Another school year is coming to an end.  And what a year the 2017-2018 school year was..... The events of the last 9 months have made me not only thankful to see it end but needing to get on my knees to Thank God for many things.  This school year began with Hurricane Harvey hitting our area and ended with the devastating school shooting at nearby Santa Fe High School. In the middle of the crisis around us there were so many beautiful things, events and people that touched and changed our community and family for the better.  Let's just start with the teachers and administrators who have interacted with my kids this year...  A special social studies teacher that made a fast friend out of my geography obsessed daughter, an ELA teacher who slowly won my oldest daughter over with her love of the written word, a soccer trainer who pushed my son harder than he thought he could handle, and then helped him recognize how that hard work paid off.  What about a school nurse who repeated

12 Quotes from St. Teresa of Calcutta

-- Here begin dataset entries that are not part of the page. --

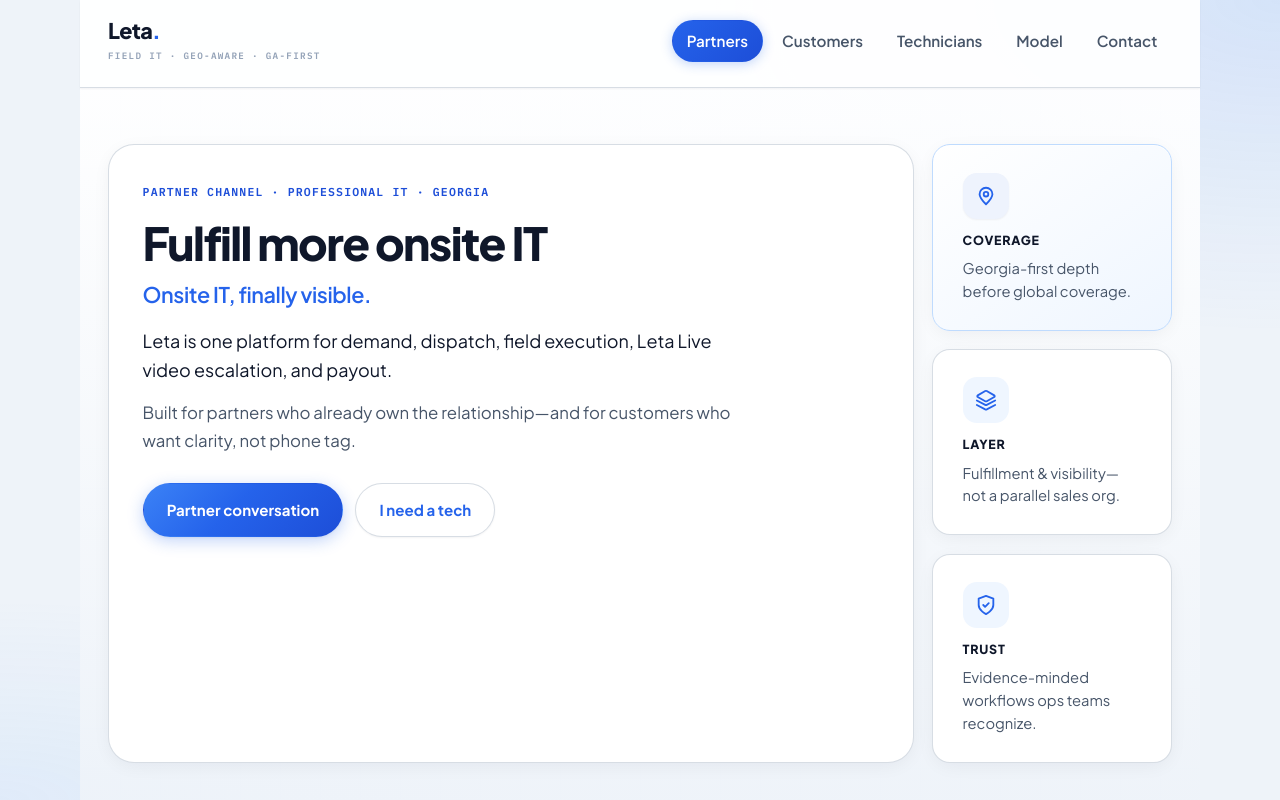
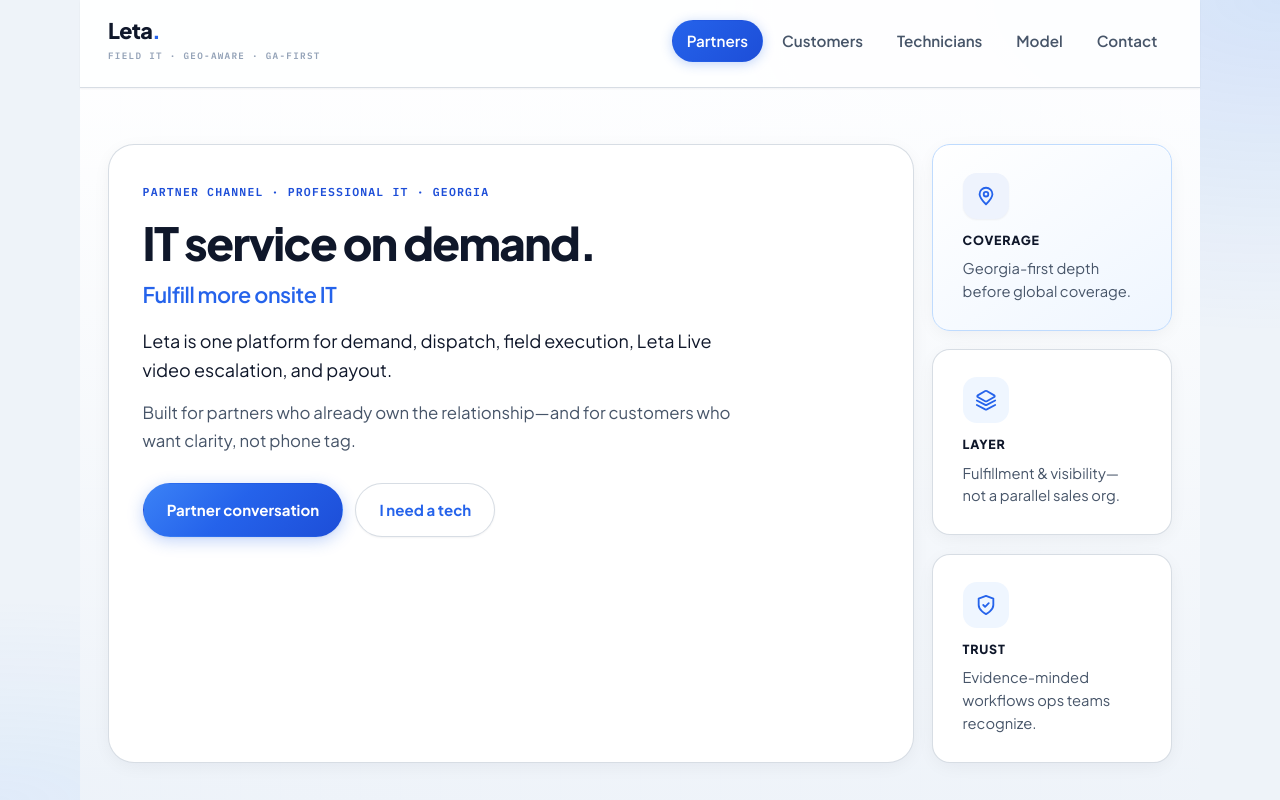
Before and after one commit to Atouba64/leta, a plain HTML site: page website/index.html in a window 1280 px wide. Shown: the top 800 px of the page. Drawn offline with Linux system fonts and the light colour scheme.

Commit message:
05161125pm

```diff
--- a/website/index.html
+++ b/website/index.html
@@ -75,8 +75,8 @@
         <div class="bento bento--hero">
           <div class="tile tile--hero">
             <p class="eyebrow">Partner channel · professional IT · Georgia</p>
-            <h1 id="hero-heading">Fulfill more onsite IT</h1>
-            <p class="hero-tagline">Onsite IT, finally visible.</p>
+            <h1 id="hero-heading">IT service on demand.</h1>
+            <p class="hero-tagline">Fulfill more onsite IT</p>
             <p class="hero-lead">
               Leta is one platform for demand, dispatch, field execution, Leta Live video escalation, and payout.
             </p>
```
Also changed, not shown: website/partners.html (+1 -1 lines), website/technicians.html (+1 -0 lines).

St. Teresa of Calcutta made a deep impression on me as a young girl as I watched her on tv and in news. Who doesn't remember the iconic picture of Mother Teresa with Princess Diana splashed across all magazines, newspapers and news shows?  To me, Saints were people who lived a long time ago, but here she was, a saint in the making.  Mother Teresa was a role model of how to become a Saint in our modern world, by giving her life to God through her dedication to the poor. On her feast day, I want to share with you a few of my favorite quotes from St. Teresa of Calcutta.   Her words are seemingly simple and straightforward but packed with meaning.  My selection comes out of a new favorite book I picked up called, Mother Teresa: Her Essential Wisdom by Carol Kelly-Gangi.  This little book contains hundreds of quotes from St. Teresa of Calcutta centered around specific themes as well as a summary of her biography and quotes about her from others.  "God does not demand that